Those are the two standard circuit arrangements for radial circuits feeding
| I know of a situation were a built in oven in supplied via a 32A
| DP switch and a single 13 amp socket is supplied via a spur from the
| (radial) 32 amp (cooker) circuit to supply the built in microwave oven
| (which is above the oven BTW) - both are isolated if the 32A DT switch is
| off. Both outlets are within 24 inches of each other. Are you saying that
| this is wrong?
It depends exactly on how it is wired, and it isn't a standard circuit, but
it sounds acceptable. However, the difference is that this circuit is
supplying only 2 appliances.
OK, thanks, it looks like the regs for radial circuits are more fool proof
than those for ring circuits, as was pointed out any 'Joe Bodger & Son'
could add more outlets to a spur off a ring and cause an overload situation.
| > Yes, but 2.5mm cable might only be suitable for 20A (dependent of
| > installation method), so it is required that the load won't draw that.
| > A single socket is limited to 13A, whilst you should assume 20A for
| > a double socket. Start to have multiple sockets and it would be
| > easy to exceed the 20A cable rating without tripping the 30/32A MCB.
| Either I've missed something or you maths doesn't add up, a (double)
| 13 amp socket could need to draw 25 amps, two 3Kw load @ 12.5 amps on
| each outlet
The 32A ring circuit was designed for general purpose use in the 1940s, and
it would be quite unlikely to have 2 3kW heaters plugged in at the same
point. Now it's quite possible for a washing machine and tumble dryer to be

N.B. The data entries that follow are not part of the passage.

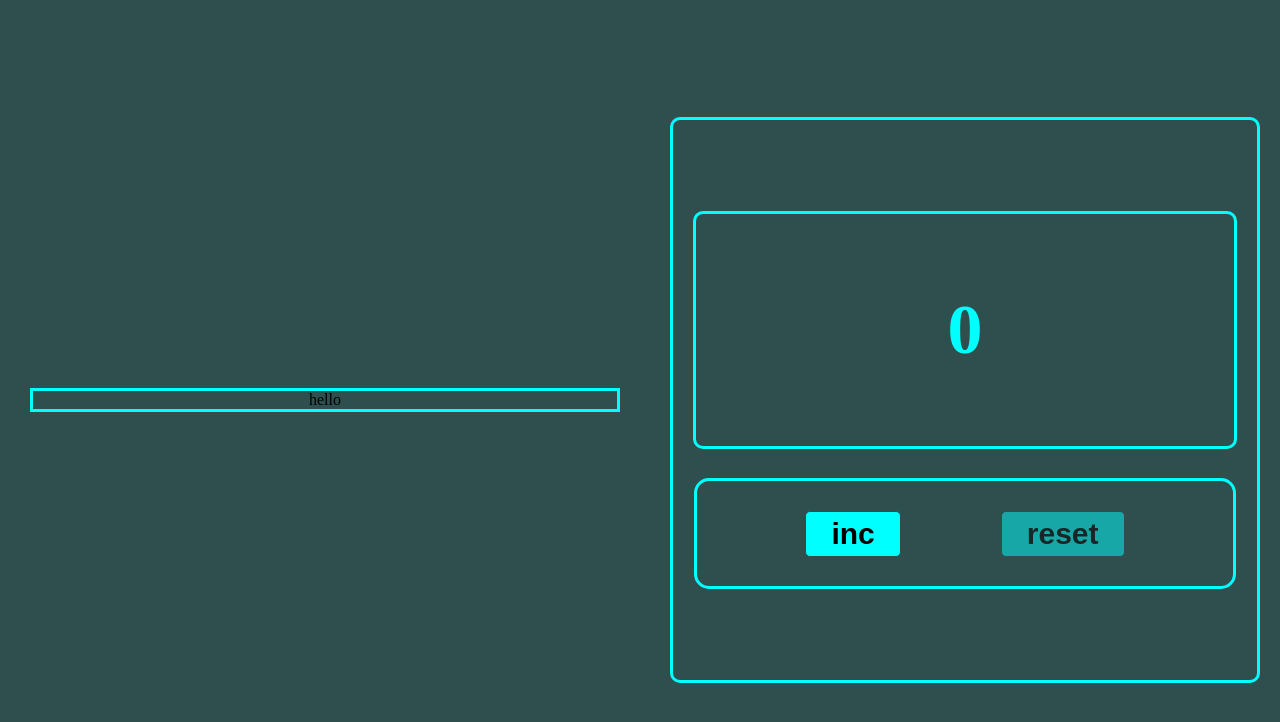
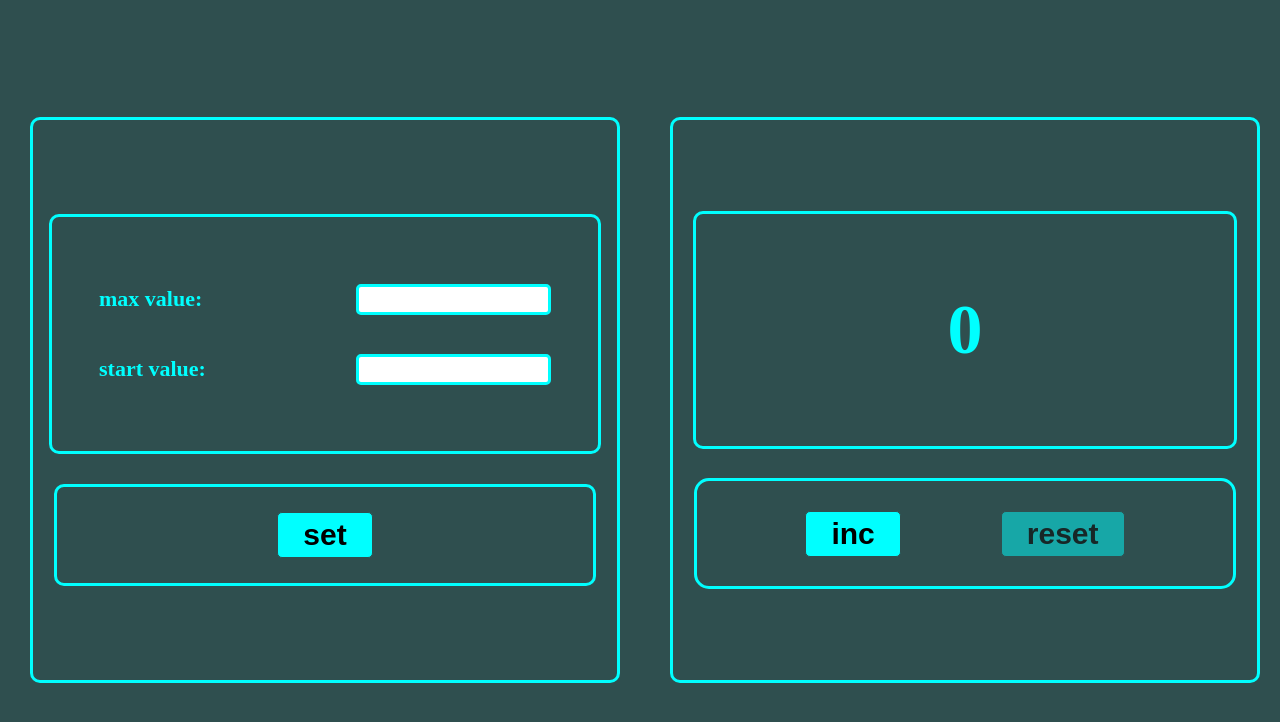
Before and after one commit to DmitryShastel/Native_JS_2.0_old, a React (Create React App) app in the folder Folder_1/native_js_2.0/: page / in a window 1280 px wide. Shown: the top 722 px of the page. Built offline with nearby package versions, Linux system fonts and the light colour scheme.

Commit message:
Counter_2.0: Counter_2_0 settings style is added

```diff
--- a/Folder_1/native_js_2.0/src/Native_JS_2.0/Native_JS_Tuesday/Counter_2.0/Counter.tsx
+++ b/Folder_1/native_js_2.0/src/Native_JS_2.0/Native_JS_Tuesday/Counter_2.0/Counter.tsx
@@ -28,7 +28,17 @@ export const Counter_2_0 = (props: CounterType) => {
 
             <div className={'counter-settings'}>
                 <Settings/>
+                <div className={'setting-button'}>
+                    <SuperButton
+                        title='set'
+                        callback={() => {
+                        }}
+                        // className={props.counter === 5 ? 'disabled-inc' : ''}
+                    />
+                </div>
+
             </div>
+
 
             <div className={'counter-counter'}>
                 <div className={'counter-display'}>
--- a/Folder_1/native_js_2.0/src/Native_JS_2.0/Native_JS_Tuesday/Counter_2.0/Counter_2.0Styles.css
+++ b/Folder_1/native_js_2.0/src/Native_JS_2.0/Native_JS_Tuesday/Counter_2.0/Counter_2.0Styles.css
@@ -9,6 +9,7 @@
 .counter-settings {
     flex: 1;
     display: flex;
+    height: 70vh;
     flex-direction: column;
     align-items: center;
     justify-content: center;
@@ -17,8 +18,49 @@
 
 .counter-settings {
     border: 3px solid #00FFFF;
+    border-radius: 10px;
 }
 
+.settings-container {
+    display: flex;
+    flex-direction: column;
+    border: 3px solid #00FFFF;
+    border-radius: 10px;
+    padding: 8% 8%;
+}
+
+.setting-row {
+    display: flex;
+    align-items: center;
+    justify-content: space-between;
+}
+
+.setting-label {
+    flex: 1;
+    margin-right: 150px;
+    font-size: 22px;
+    color: #00FFFF;
+    font-weight: bold;
+}
+
+.setting-input {
+    outline: none;
+    padding: 5px;
+    border: 3px solid #00FFFF;
+    border-radius: 5px;
+}
+
+.setting-button {
+    border: 3px solid #00FFFF;
+    border-radius: 10px;
+    margin-top: 30px ;
+    padding: 25px 170px;
+}
+
+.input-center {
+    text-align: center;
+    font-weight: bold;
+}
 
 /*Counter*/
 .counter-counter {
--- a/Folder_1/native_js_2.0/src/Native_JS_2.0/Native_JS_Tuesday/Counter_2.0/Settings.tsx
+++ b/Folder_1/native_js_2.0/src/Native_JS_2.0/Native_JS_Tuesday/Counter_2.0/Settings.tsx
@@ -2,8 +2,16 @@ import React from 'react';
 
 export const Settings = () => {
     return (
-        <div >
-            hello
+        <div className="settings-container">
+           <div className="setting-row">
+               <h3 className="setting-label">max value:</h3>
+               <input type={'number'}  className="setting-input input-center"/>
+
+           </div>
+            <div className="setting-row">
+                <h3 className="setting-label">start value:</h3>
+                <input type={'number'} className="setting-input input-center" />
+            </div>
         </div>
     );
 };
```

plugged into the same double point on a utility room spur, which is a
failing of the person who installed a double socket spur into a utility room
to anticipate the likely use of the installation.
Agreed. But that's what the regs allow. Double sockets are considered to
be single ones for the purpose of calculations; it is 'unlikely' that
both sockets would be required to supply a full 13A (the limits on floor
area are a factor in this).
Christian's 'you should assume 20A for a double socket' is not his
estimate, but what the regs effectively say.
First as the OP, thanks for all the replies, wasn't expecting quite so
much discussion to come out. Maybe I need to be clearer about the actual
Currently there is a 30A circuit feeding a cooker point with built in
13A socket, after some rearrangements in the kitchen the built in 13A
socket is no longer usable as it's no longer in a convenient position.
The 13A spur I was proposing to run in would be about two feet long and
feed a microwave and maybe foodmixer, so no high power loads. What I was
wondering was whether it was permissible to do this, which I'd prefer to
the alternative of simply plugging a two foot extension lead into the
built in socket, which would look rather untidy.
HomeOwnersHub.com is a website for homeowners and building and maintenance pros. It is not affiliated with any of the manufacturers or service providers discussed here.
All logos and trade names are the property of their respective owners.